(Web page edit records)
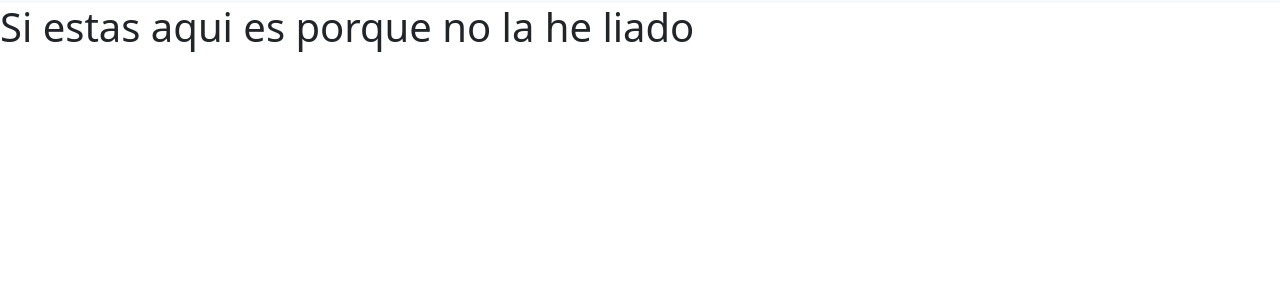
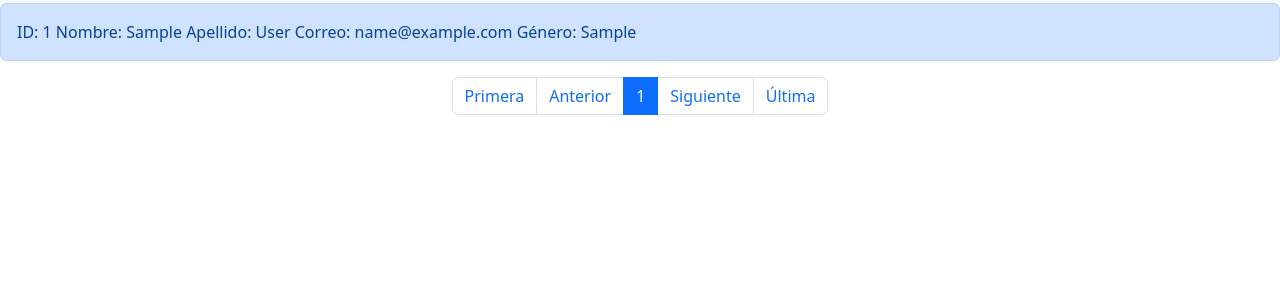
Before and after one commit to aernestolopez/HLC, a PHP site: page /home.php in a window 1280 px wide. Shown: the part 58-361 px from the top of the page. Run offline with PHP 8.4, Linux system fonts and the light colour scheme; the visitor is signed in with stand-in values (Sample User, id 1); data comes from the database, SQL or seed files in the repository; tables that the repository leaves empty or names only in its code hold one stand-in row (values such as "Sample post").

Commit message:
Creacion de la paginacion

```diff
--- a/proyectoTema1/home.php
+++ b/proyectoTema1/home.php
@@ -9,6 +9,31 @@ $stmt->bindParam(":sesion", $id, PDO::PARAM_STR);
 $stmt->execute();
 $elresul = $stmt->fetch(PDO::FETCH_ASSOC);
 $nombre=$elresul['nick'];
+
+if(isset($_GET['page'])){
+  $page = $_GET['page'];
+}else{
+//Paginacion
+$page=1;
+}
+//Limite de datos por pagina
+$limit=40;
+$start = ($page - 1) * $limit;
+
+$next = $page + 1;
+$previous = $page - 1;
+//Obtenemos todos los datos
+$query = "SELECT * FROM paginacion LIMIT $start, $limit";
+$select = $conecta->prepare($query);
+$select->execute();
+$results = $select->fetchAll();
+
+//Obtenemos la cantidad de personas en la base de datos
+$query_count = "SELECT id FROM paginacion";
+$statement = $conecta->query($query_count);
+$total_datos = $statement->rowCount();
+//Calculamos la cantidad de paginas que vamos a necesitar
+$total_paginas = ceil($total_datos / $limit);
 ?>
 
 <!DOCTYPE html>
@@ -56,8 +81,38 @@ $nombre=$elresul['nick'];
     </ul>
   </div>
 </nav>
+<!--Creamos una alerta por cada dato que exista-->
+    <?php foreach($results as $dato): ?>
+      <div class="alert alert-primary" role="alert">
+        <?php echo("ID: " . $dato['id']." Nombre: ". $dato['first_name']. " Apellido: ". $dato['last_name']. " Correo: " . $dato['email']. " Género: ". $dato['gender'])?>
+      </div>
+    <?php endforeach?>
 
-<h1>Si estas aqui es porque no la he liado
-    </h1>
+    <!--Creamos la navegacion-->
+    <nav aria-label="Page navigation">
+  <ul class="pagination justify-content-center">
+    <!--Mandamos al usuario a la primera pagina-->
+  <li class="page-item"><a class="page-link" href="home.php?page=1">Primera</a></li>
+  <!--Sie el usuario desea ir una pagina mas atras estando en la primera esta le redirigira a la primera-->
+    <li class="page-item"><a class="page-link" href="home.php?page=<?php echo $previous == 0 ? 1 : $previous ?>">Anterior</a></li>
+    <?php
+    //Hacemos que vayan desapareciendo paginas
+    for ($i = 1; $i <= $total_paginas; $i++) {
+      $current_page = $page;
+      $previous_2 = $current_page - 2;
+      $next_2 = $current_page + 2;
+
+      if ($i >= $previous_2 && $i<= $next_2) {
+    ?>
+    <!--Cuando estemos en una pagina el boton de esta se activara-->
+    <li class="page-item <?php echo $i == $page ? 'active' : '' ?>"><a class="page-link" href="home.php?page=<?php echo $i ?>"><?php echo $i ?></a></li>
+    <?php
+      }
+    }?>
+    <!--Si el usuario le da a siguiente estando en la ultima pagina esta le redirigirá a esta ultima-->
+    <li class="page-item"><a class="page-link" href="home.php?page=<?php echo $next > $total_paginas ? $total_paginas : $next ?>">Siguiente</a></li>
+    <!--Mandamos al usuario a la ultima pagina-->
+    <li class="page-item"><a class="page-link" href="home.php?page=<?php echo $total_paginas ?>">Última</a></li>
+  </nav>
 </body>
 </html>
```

==

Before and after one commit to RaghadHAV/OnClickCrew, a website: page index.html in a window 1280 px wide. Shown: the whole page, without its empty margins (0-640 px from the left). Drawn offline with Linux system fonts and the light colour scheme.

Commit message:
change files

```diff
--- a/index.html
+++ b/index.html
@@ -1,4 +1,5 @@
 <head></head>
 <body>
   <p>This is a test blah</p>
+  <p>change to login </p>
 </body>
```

==

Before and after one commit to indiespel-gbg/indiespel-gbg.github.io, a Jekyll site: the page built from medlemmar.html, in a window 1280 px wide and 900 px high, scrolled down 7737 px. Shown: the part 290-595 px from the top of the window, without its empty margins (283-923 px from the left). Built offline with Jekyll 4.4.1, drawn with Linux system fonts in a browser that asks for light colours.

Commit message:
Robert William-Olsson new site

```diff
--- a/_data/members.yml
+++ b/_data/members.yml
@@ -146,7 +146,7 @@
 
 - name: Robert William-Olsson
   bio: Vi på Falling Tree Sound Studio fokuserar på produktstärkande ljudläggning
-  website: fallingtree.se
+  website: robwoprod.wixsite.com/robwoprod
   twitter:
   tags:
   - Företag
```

_Problem to work on:_ For each line in the data that holds the word "home", copy the line.

_Result for this task:_
Before and after one commit to aernestolopez/HLC, a PHP site: page /home.php in a window 1280 px wide. Shown: the part 58-361 px from the top of the page. Run offline with PHP 8.4, Linux system fonts and the light colour scheme; the visitor is signed in with stand-in values (Sample User, id 1); data comes from the database, SQL or seed files in the repository; tables that the repository leaves empty or names only in its code hold one stand-in row (values such as "Sample post").
--- a/proyectoTema1/home.php
+++ b/proyectoTema1/home.php
+  <li class="page-item"><a class="page-link" href="home.php?page=1">Primera</a></li>
+    <li class="page-item"><a class="page-link" href="home.php?page=<?php echo $previous == 0 ? 1 : $previous ?>">Anterior</a></li>
+    <li class="page-item <?php echo $i == $page ? 'active' : '' ?>"><a class="page-link" href="home.php?page=<?php echo $i ?>"><?php echo $i ?></a></li>
+    <li class="page-item"><a class="page-link" href="home.php?page=<?php echo $next > $total_paginas ? $total_paginas : $next ?>">Siguiente</a></li>
+    <li class="page-item"><a class="page-link" href="home.php?page=<?php echo $total_paginas ?>">Última</a></li>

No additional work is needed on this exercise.